I have always loved the verse Phillipians 4:13 "I can do all things through Christ who gives me strength". But I think, in my pride, I loved the "I can do all things" part more than the strength of Christ part. I liked the thought that I could do anything.
Very recently I've come to a deeper appreciation of a different verse. 2 Corintians 12:9 "But he said to me, “My grace is sufficient for you, for my power is made perfect in weakness.” Therefore I will boast all the more gladly of my weaknesses, so that the power of Christ may rest upon me."
Could it be any more fitting to describe my experience with Triton's labor? I was incredibly weak, utterly spent; and in that weakness, God's power was perfect. Oh that I would learn to sincerely boast in that weakness.
I don't want to end this (epically long) tale without a nod to my wonderful sister. For a number of reasons I am incredibly grateful that she was there for this labor. First, her affirmation that Triton's birth was an incredible and amazing thing was very encouraging to me. At least once (and possibly more than once), after Triton was born, I apologized for how crazy that labor was, hoping that she wasn't scarred for life and wishing she had been at a less traumatic birth. She seemed surprised at these sentiments and said that far from being traumatic (other than the midwife's insistence that she photograph the placenta, haha), she thought it incredible. Her declaration that I did an amazing job was hugely encouraging to me.
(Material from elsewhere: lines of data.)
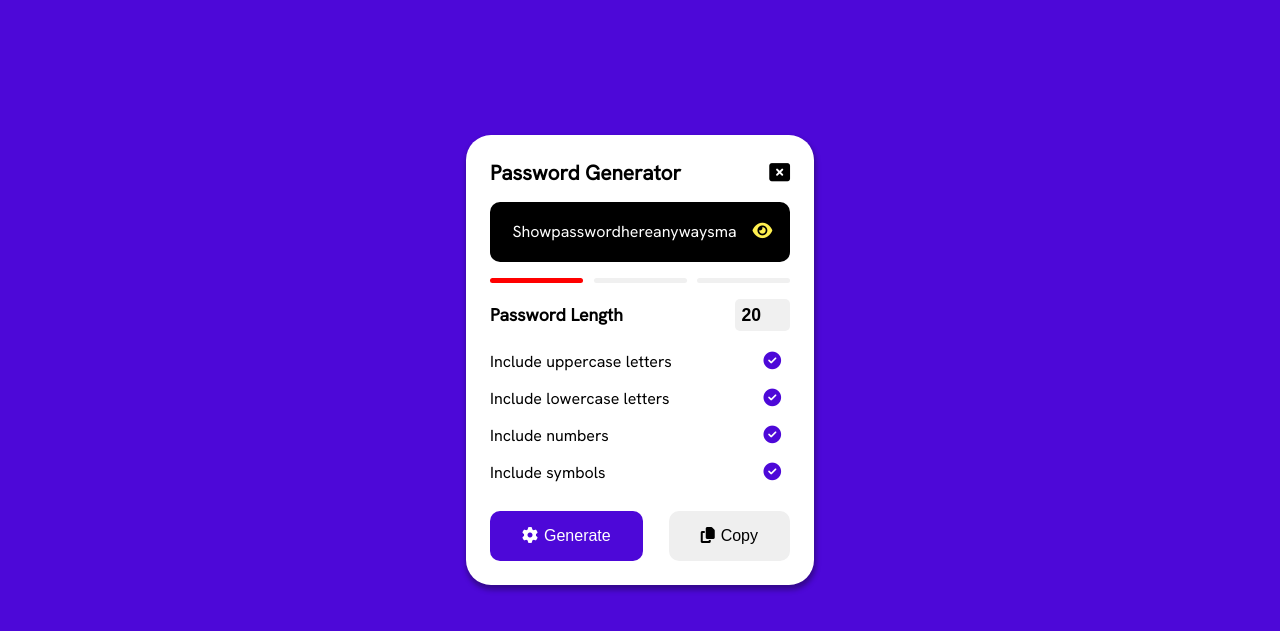
Repository: emiliaiwu/password_generator
Page: index.html
These files come from the project's save history. The page is drawn as it stood at one moment and after the next save; the edit follows.
The browser window is 1280 px wide. The pictures show the whole page.
Some web libraries are served in a nearby version.

Above is the page before, as saved 2022-12-15 20:11:19.

### index.html
<!DOCTYPE html>
<html lang="en">
<head>
    <meta charset="UTF-8">
    <meta http-equiv="X-UA-Compatible" content="IE=edge">
    <meta name="viewport" content="width=device-width, initial-scale=1.0">
    <link rel="stylesheet" href="style.css">
    <script src="https://kit.fontawesome.com/fd9c36575f.js" crossorigin="anonymous"></script>
    <title>Password Generator</title>
</head>
<body>
    <div class="container">
        <div class="title">
            <h2>Password Generator</h2>
            <i class="fa-solid fa-rectangle-xmark clear"></i>
        </div>

        <div class="display_password">
            <span class="result">Showpasswordhereanywaysma</span>
            <span class="hide">
                <i class="fa-solid fa-eye hidebtn fa-eye-slash"></i>
                <!-- <i class="fa-solid fa-eye-slash"></i> -->
            </span>
        </div>
        <div class="strength">
            <span class="weak"></span>
            <span class="medium"></span>
            <span class="strong"></span>
        </div>

        <div class="password_attributes">
            <div class="password_length">
                <label>Password Length</label>
                <input type="number" id="length" min="1" max="25" value="20">
            </div>
            <div class="password_includes">
                <ul>
                    <li class="list">
                        <label for="uppercase" id="uppercase_letters">Include uppercase letters
                            <input type="checkbox" name="uppercase" id="uppercase" class="uppercase" checked>
                            <i class="fa-solid fa-circle"></i>
                            <i class="fa-solid fa-circle-check"></i>
                        </label>
                    </li>
                    <li class="list">
                        <label for="lowercase" id="lowercase_letters">Include lowercase letters
                            <input type="checkbox" name="lowercase" id="lowercase" class="lowercase" checked>
                            <i class="fa-solid fa-circle"></i>
                            <i class="fa-solid fa-circle-check"></i>
                        </label>
                    </li>
                    <li class="list">
                        <label for="numbers" id="include_numbers">Include numbers
                            <input type="checkbox" name="numbers" id="numbers" class="numbers" checked>
                            <i class="fa-solid fa-circle"></i>
                            <i class="fa-solid fa-circle-check"></i>
                        </label>

                    </li>
                    <li class="list">
                        <label for="symbols" id="include_symbols">Include symbols
                             <input type="checkbox" name="symbols" id="symbols" class="symbols" checked>
                            <i class="fa-solid fa-circle"></i>
                            <i class="fa-solid fa-circle-check"></i>
                        </label>

                    </li>
                </ul>
            </div>
        </div>

        <div class="cta">
            <button class="btn generate"><i class="fa-solid fa-gear"></i>Generate</button>
            <button class="btn copy"><i class="fa-solid fa-copy"></i>Copy</button>
        </div>
    </div>
<script src="script.js"></script>
</body>
</html>

### style.css
@import url('https://fonts.googleapis.com/css2?family=Hanken+Grotesk:wght@300;400&display=swap');


* {
    margin: 0;
    padding: 0;
    box-sizing: border-box;
    list-style-type: none;
}


:root {
    --BG-COLOR: #fff;
    --BG-COLOR2: #000000;
    --BG-COLOR3: #4d08d8;
    --FONT-COLOR: #000;
    --FONT-COLOR2: #FFF;
}


body {
    width: 100vw;
    height: 100vh;
    font-family: 'Hanken Grotesk', sans-serif;
    display: flex;
    align-items: center;
    justify-content: center;
    color: var(--FONT-COLOR);
    background-color: var(--BG-COLOR3);

}

.container {
    background-color: var(--BG-COLOR);
    display: flex;
    flex-direction: column;
    align-items: left;
    justify-content: space-between;
    gap: 1rem;
    padding: 1.5rem;
    border-radius: 25px;
    box-shadow: 1px 4px 5px 1px rgba(5, 5, 5, 0.35);
    -webkit-box-shadow: 1px 4px 5px 1px rgba(9, 9, 9, 0.35);

}


/* FONT */
h2 {
   font-size: 1.3rem;
   font-family: inherit;
}




/* FLEX */
.title,
label,
.password_length,
.cta,
.strength {
    display: flex;
    align-items: center;
    justify-content: space-between;
}

/* CLEAR BUTTON */
.fa-rectangle-xmark {
    font-size: 1.3rem;
    cursor: pointer;
}



/* DISPLAY PASSWORD */

.display_password {
    padding: 1.2rem 1.1rem 1.2rem 1.4rem;
    width: 300px;
    border-radius: 10px;
    background: var(--BG-COLOR2);
    color: var(--FONT-COLOR2);
    overflow: hidden;
    text-align: center;
    display: flex;
    align-items: center;
    justify-content: space-between;

}

.hide i{
    font-size: 1.1rem;
    color: rgb(255, 240, 79);
}

.fa-eye-slash {
    display: none;
    transition: 0.15s ease;
}


.result {
    font-size: 1rem;
    word-wrap: break-word;
    text-align: center;
}


/* Strength */
.strength {
    width: 100%;
}

.strength span {
    width: 31%;
    height: 5px;
    background-color: #f0f0f0;
    border-radius: 10px;
}

.strength .weak {
    background-color: red;
}




/* PASSWORD LENGTH */
.password_length {
    margin-bottom: 1rem;
}


.password_length label {
    font-size: 1.1rem;
    font-weight: 600;
    font-family: inherit;
}

.password_length input[type="number"] {
    width: 55px;
    padding: .4rem .4rem .3rem .4rem;
    font-size: 1.1rem;
    border: 2px solid var(--FONT-COLOR);
    border-radius: 5px;
    border: none;
    font-weight: 600;
    color: var(--FONT-COLOR);
    background-color: #f0f0f0;
}

.password_length input[type="number"]:focus {
    outline: none;
}



/* LIST ATTRIBUTES */
.list {
    margin-top: .5rem;
}

.list input[type="checkbox"] {
    padding: 1rem;
}

/* Hide the checkbox */
.list input {
    opacity: 0;
    cursor: pointer;
    margin: .5rem;
}

label {
     position: relative;
}

.list .fa-solid {
    position: absolute;
    top: 50%;
    right: 0;
    transform: translate(-50%, -50%);
    color: var(--BG-COLOR3);
    font-size: 1.1rem;
    cursor: pointer;
}

.fa-circle-check{
    opacity: 0;
}

/* CHECKED */
.list input:checked ~ .fa-circle-check {
    opacity: 1;
    transition: opacity .2s ease;
}

.list input:checked ~ .fa-circle {
    opacity: 0;
     transition: opacity .2s ease;
}


/* BUTTON */
.btn {
    margin-top: .5rem;
    padding: 1rem 2rem;
    font-size: 1rem;
    border: none;
    border-radius: 10px;
    cursor: pointer;

}

.generate {
    background-color: var(--BG-COLOR3);
    color: var(--FONT-COLOR2);
}

.generate:hover i{
    transform: rotate(180deg);
    transition: transform .4s ease;
}

.generate:focus {
    background-color: #38079c;
    outline: none;
}

.copy:focus {
    outline: none;
}

.btn .fa-solid {
    margin-right: 6px;
}

### script.js
'use strict';

// Select Elements
const clear = document.querySelector('.clear');
const resultEl = document.querySelector('.result');
const lengthEl = document.getElementById('length');
const uppercaseEl = document.getElementById('uppercase');
const lowercaseEl = document.getElementById('lowercase');
const numbersEl = document.getElementById('numbers');
const symbolsEl = document.getElementById('symbols');
const generateBtn = document.querySelector('.generate');
const copyBtn = document.querySelector('.copy');
const hide = document.querySelector('.hide');


// Variables
let allUppercase = '';
let allLowercase = '';
let allNumbers = '';
const allSymbols = '~!@#$%^&*()_-+={}[]|;:<>.,/?';



hide.addEventListener('click', () => {
	const hidebtn = document.querySelector('.hidebtn');
	hidebtn.classList.toggle('fa-eye');
})



// Generate Randoms Functions
const getRandomUppercase = () => {
    return String.fromCharCode(Math.floor(Math.random() * 26) + 65);
};

const getRandomLowercase = () => {
	return String.fromCharCode(Math.floor(Math.random() * 26) + 97);
};

const getRandomNumbers = () => {
	return String.fromCharCode(Math.floor(Math.random() * 10) + 48);
};

const getRandomSymbols = () => {
	const symbols = '~!@#$%^&*()_-+={}[]|\;:<>.,/?';
	return symbols[Math.floor(Math.random() * symbols.length)];
};



// Get the characters
		// const getUppercase = () => {
		// 	for (let i = 65; i < 91; i++) {
		// 		allUppercase = allUppercase.concat(String.fromCharCode(i));
		// 	}
		// }
		// getUppercase();

		// const getLowercase = () => {
		// 	allLowercase = allUppercase.toLowerCase();
		// }
		// getLowercase();

		// const getNumbers = () => {
		// 	for (let i = 48; i < 58; i++) {
		// 		allNumbers = allNumbers.concat(String.fromCharCode(i));
		// 	}
		// }
		// getNumbers();

		// const allCharacters = allUppercase + allLowercase + allNumbers + allSymbols;
		// console.log(allCharacters);

		// console.log(allNumbers);


// Give Functions a Key
const randomFunctions = {
	uppercase: getRandomUppercase,
	lowercase: getRandomLowercase,
	numbers: getRandomNumbers,
	symbols: getRandomSymbols,
};


// Add EventListener to Generate
generateBtn.addEventListener('click', () => {
	const length = +lengthEl.value;
	const hasUppercase = uppercaseEl.checked;
	const hasLowercase = uppercaseEl.checked;
	const hasNumbers = numbersEl.checked;
	const hasSymbols = symbolsEl.checked;
	console.log(hasLowercase, hasNumbers, hasSymbols, hasUppercase, length);
});

After the next save:
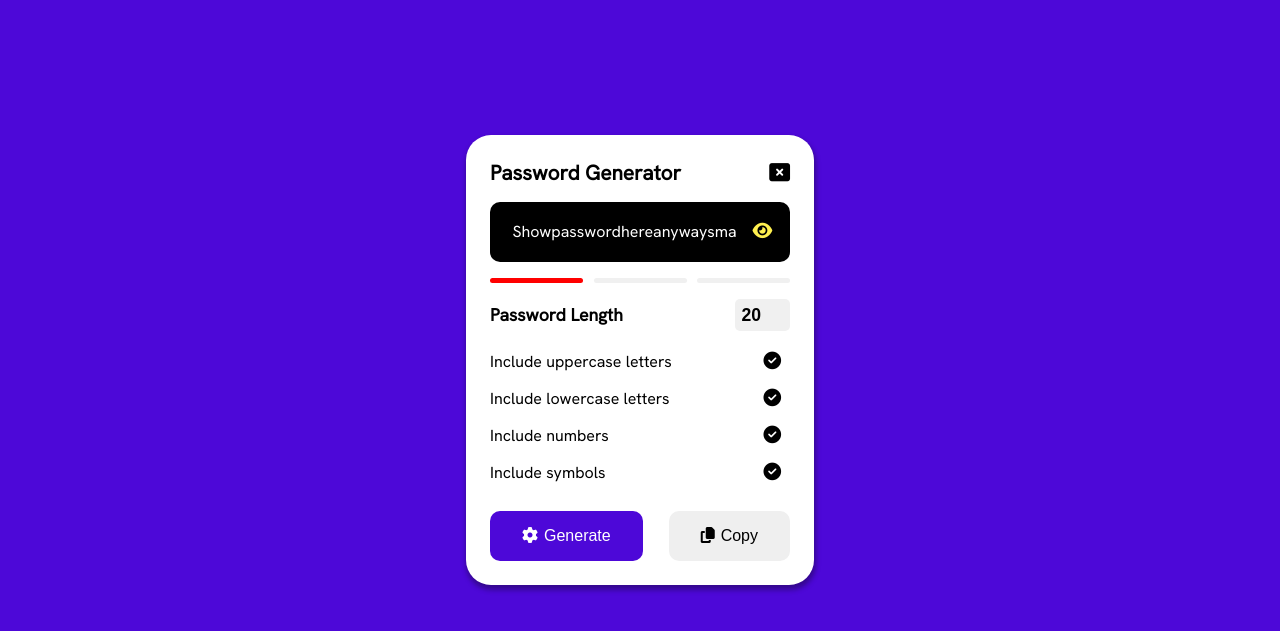
Saved 8 s later.
--- a/style.css
+++ b/style.css
@@ -181,7 +181,7 @@ label {
     top: 50%;
     right: 0;
     transform: translate(-50%, -50%);
-    color: var(--BG-COLOR3);
+    color: var(--BG-COLOR2);
     font-size: 1.1rem;
     cursor: pointer;
 }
Secondly, I am grateful for the pictures that she took. I never thought I wanted labor pictures. And I don't have any of the girls' labors. But, thanks to my sister, I have some wonderful pictures of that day. I will cherish these pictures.